During his five years as artistic director of State Opera South Australia, Stuart Maunder steered the company out of bleak times to some moments of genuine glory with a number of theatrically strong if mostly smaller productions. Among them, Sweeney Todd and Turn of the Screw stood out for their psychological realism, but he will also be remembered for having revived Richard Meale’s Voss in a highly successful semi-staged version in 2022.... (read more)

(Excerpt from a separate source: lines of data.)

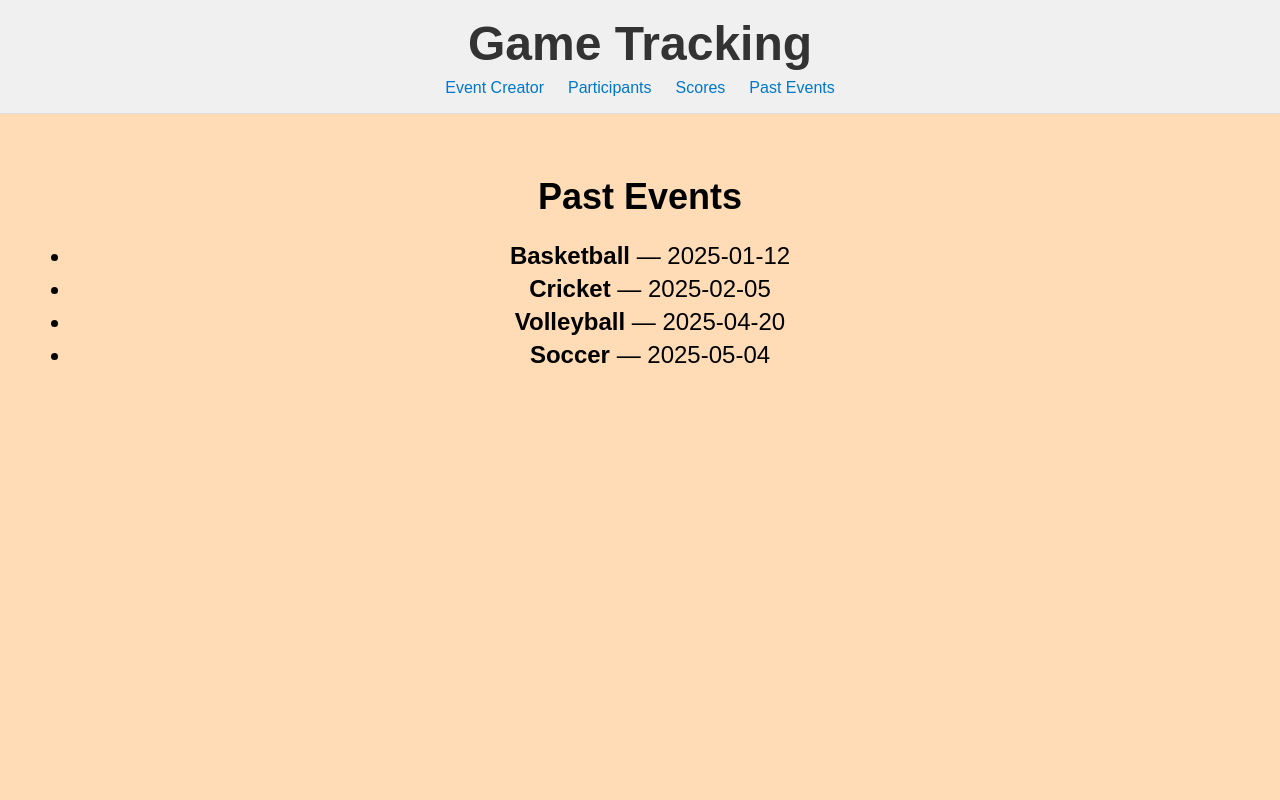
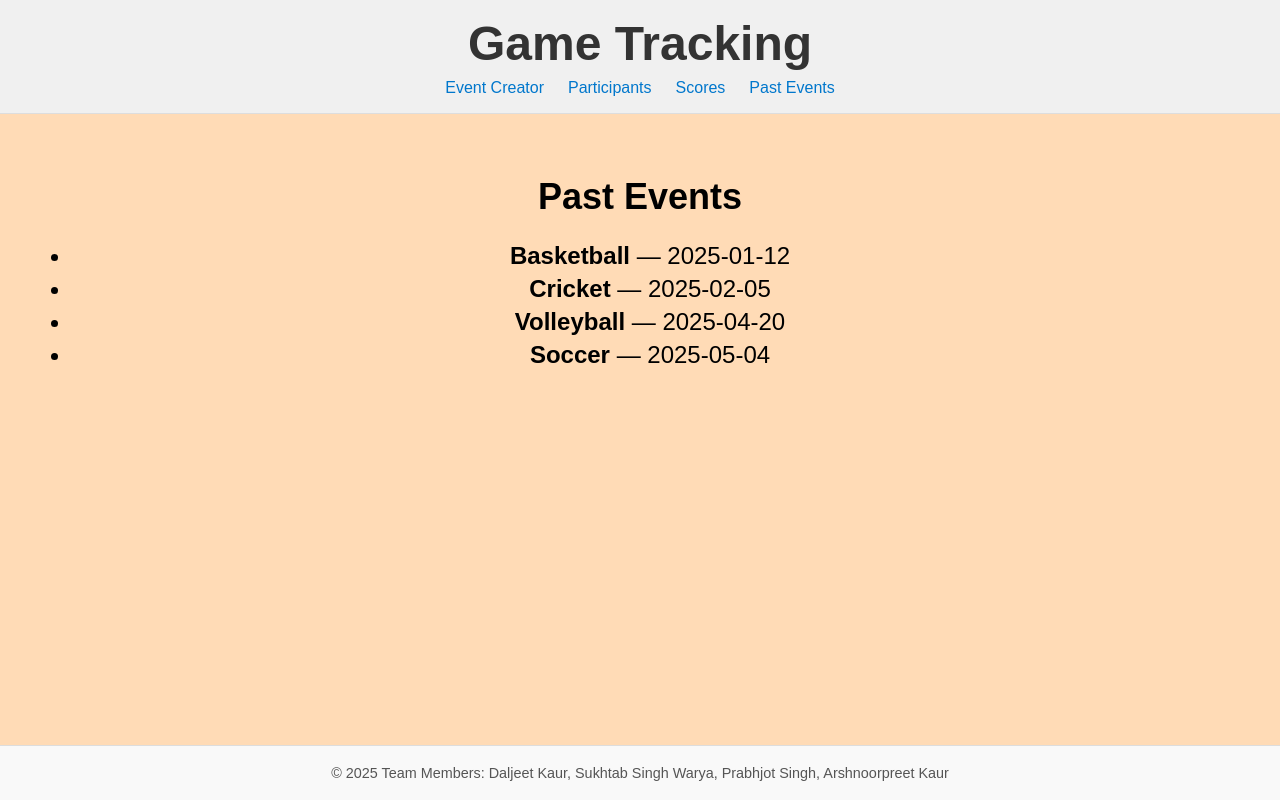
Before and after one commit to DOad22/Track-Event_Full_Stack_Project, a React (Vite) app: page /past in a window 1280 px wide. Built offline with nearby package versions, Linux system fonts and the light colour scheme.

Commit message:
updated the footer for all compotents while routing

```diff
--- a/src/App.tsx
+++ b/src/App.tsx
@@ -5,6 +5,7 @@ import ScoreTracking from "./components/score-tracker/score";
 import PastEvents from "./components/event-history/PastEvents";
 import ParticipantList from "./components/participant-manager/ParticipantList";
 import Header from "./Header/header";
+import Footer from "./Footer/footer";
 
 function App() {
   return (
@@ -20,7 +21,7 @@ function App() {
             <Route path="/past" element={<PastEvents />} />
           </Routes>
         </main>
-        {/* <Footer /> */}
+        <Footer />
       </div>
     </Router>
   );
--- /dev/null
+++ b/src/Footer/footer.css
@@ -0,0 +1,13 @@
+.footer {
+  text-align: center;
+  padding: 1rem;
+  background-color: #f9f9f9;
+  border-top: 1px solid #ddd;
+  margin-top: 2rem;
+}
+
+.footer p {
+  margin: 0.2rem 0;
+  font-size: 0.9rem;
+  color: #555;
+}
--- /dev/null
+++ b/src/Footer/footer.tsx
@@ -0,0 +1,14 @@
+import React from "react";
+import "./footer.css";
+
+const Footer: React.FC = () => {
+  return (
+    <footer className="footer">
+      <p>
+       © 2025 Team Members: Daljeet Kaur, Sukhtab Singh Warya, Prabhjot Singh, Arshnoorpreet Kaur
+      </p>
+    </footer>
+  );
+};
+
+export default Footer;
```
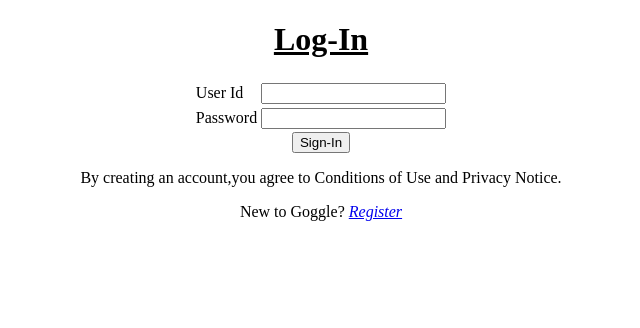
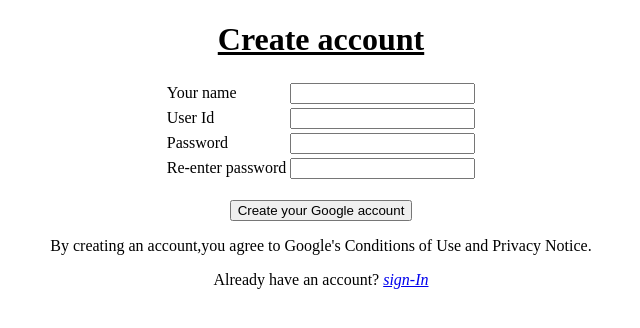
Before and after one commit to Jeevanasai123/first, a plain HTML site: page index.html in a window 1280 px wide. Shown: the whole page, without its empty margins (319-959 px from the left). Drawn offline with Linux system fonts and the light colour scheme.

Commit message:
Add files via upload

```diff
--- a/index.html
+++ b/index.html
@@ -3,38 +3,42 @@
 <head>
     <meta charset="UTF-8">
     <meta name="viewport" content="width=device-width, initial-scale=1.0">
-    <title>login</title>
+    <title>register page</title>
 </head>
 <body>
 <center>
-        <h1>
     <u>
-                Log-In
+        <h1>Create account</h1>
     </u>
-        </h1>
+
 <form action="">
 <table>
     <tr>
-                <td><label for="userid">User Id</label></td>
-                <td><input type="text" name="" id="userid"></td>
+       <td> <label for="name">Your name</label></td>
+       <td><input type="text" id="name"></td>
 </tr>
 <tr>
-                    <td><label for="passwotd">Password</label></td>
+    <td>
+        <label for="id">User Id</label></td>
+   <td> <input type="text" id="id"></td>
+</tr>
+<tr>
+    <td><label for="password">Password</label></td>
     <td><input type="text" id="password"></td>
 </tr>
+    <td><label for="Re-enter">Re-enter password</label></td>
+    <td><input type="text" id="Re-enter"></td>
+</tr>
+</form>
+</center>
 </table>
-        </center>
-    </form>
-    <center>
-    <button>Sign-In</button><br>
-    <p>
-        By creating an account,you agree to Conditions of Use and Privacy Notice.
+<br>
+<button>Create your Google account</button>
+<p>By creating an account,you agree to Google's Conditions of Use and Privacy Notice.</p>
+<p>Already have an account?
+<a href="./login.html">
+<em>sign-In
+</em>
 </p>
-    <p>New to Goggle?
-        <a href="./registerform.html">
-            <em>Register</em>
-        </a>
-    </p>
-    </center>
 </body>
 </html>
```
Lines whose indentation alone changed are shown as unchanged.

In many ways, William Shakespeare’s Julius Caesar (almost certainly 1599) is a director’s rather than an actor’s play. While there have been brilliant performances associated with it – from Marlon Brando and John Gielgud to Ben Whishaw and our own Robyn Nevin – it is really the directors who make sense of it on stage, and have moulded its politics to suit the times. John Philip Kemble and William Charles Macready defined the play in the nineteenth century, with elaborately realistic sets and massive crowds, emphasising Brutus as a revolutionary figure.... (read more)
Bell Shakespeare’s latest production of Shakespeare’s Romeo and Juliet (directed by Peter Evans) is punctuated by stand-out performances: Lucy Bell, as the Nurse to Juliet, steals the show early, with her accounts of Juliet’s birth and growing up; she lends warmth and a sense of time and place that allows this loving and loveable character to shine...... (read more)
William Shakespeare is hiding behind a set of drapes. Wearing baggy black breeches, he is a buffoon, waggishly stalking his prey. His prey is Emilia Bassano, the young and (unusually for the times) educated daughter of a musician at the court of Elizabeth I, a woman who longs to be recognised for ‘how brilliant [her] mind is’. She wants to write and be published ...
One thing is certain: Shakespeare’s The Comedy of Errors is flat out hilarious, and if it isn’t funny enough on stage, it’s the fault of the production. His only farce, it is often thought to be an early work, but it is surely far too assured to be written before 1594. It’s entirely free of the striving Marlovian rhetoric that hampers the Henry VI plays (commenced in 1591), and it is cleaner, cleverer, and more convincing than The Taming of the Shrew (probably before 1592). It is based on Plautus’s Menaechmi ...... (read more)